• _Supplied data_
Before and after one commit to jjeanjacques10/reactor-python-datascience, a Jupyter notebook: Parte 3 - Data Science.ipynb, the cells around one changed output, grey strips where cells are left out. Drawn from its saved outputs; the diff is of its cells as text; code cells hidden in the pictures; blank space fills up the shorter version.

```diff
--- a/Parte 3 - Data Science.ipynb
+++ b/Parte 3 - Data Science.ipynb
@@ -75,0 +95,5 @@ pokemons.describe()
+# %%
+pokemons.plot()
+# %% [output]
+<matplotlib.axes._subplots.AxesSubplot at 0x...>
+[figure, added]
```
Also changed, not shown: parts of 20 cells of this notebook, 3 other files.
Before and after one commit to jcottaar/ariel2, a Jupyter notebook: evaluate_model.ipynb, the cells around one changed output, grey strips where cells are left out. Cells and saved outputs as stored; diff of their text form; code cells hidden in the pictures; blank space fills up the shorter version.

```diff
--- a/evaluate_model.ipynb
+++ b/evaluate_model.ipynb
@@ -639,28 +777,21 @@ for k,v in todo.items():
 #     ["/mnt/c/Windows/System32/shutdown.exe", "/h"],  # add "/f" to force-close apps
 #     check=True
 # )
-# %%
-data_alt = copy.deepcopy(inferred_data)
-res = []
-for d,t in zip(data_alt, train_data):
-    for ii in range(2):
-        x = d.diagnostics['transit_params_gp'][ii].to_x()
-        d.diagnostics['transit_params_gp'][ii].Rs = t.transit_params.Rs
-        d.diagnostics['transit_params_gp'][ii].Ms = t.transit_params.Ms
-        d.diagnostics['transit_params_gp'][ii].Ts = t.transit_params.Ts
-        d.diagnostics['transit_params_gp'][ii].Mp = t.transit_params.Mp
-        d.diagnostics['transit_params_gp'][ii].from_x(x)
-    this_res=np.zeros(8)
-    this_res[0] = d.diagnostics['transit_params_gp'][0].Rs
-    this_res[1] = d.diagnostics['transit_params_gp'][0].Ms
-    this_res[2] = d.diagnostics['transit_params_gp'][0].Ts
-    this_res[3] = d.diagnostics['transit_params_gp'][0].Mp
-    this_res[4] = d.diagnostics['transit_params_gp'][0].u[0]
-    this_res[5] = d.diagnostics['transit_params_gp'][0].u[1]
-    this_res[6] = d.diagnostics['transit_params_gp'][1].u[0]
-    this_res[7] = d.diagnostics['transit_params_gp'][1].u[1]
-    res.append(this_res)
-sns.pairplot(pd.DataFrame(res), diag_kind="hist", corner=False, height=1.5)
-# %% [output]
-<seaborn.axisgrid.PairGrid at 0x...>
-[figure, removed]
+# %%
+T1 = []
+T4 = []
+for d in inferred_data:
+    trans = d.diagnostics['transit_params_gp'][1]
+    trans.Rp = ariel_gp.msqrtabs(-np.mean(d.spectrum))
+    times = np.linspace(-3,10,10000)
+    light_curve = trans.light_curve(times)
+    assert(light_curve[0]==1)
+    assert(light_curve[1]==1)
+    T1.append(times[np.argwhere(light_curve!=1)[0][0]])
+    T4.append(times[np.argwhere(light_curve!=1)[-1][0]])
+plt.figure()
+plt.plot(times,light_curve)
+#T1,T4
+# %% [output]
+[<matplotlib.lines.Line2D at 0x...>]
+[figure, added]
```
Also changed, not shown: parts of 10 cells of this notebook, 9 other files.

• _Task requirements_
Return only the lines from the beginning of the material up to and including the line with "Also changed, not shown: parts of 20", exactly as written.

• _Solved problem_
Before and after one commit to jjeanjacques10/reactor-python-datascience, a Jupyter notebook: Parte 3 - Data Science.ipynb, the cells around one changed output, grey strips where cells are left out. Drawn from its saved outputs; the diff is of its cells as text; code cells hidden in the pictures; blank space fills up the shorter version.

```diff
--- a/Parte 3 - Data Science.ipynb
+++ b/Parte 3 - Data Science.ipynb
@@ -75,0 +95,5 @@ pokemons.describe()
+# %%
+pokemons.plot()
+# %% [output]
+<matplotlib.axes._subplots.AxesSubplot at 0x...>
+[figure, added]
```
Also changed, not shown: parts of 20 cells of this notebook, 3 other files.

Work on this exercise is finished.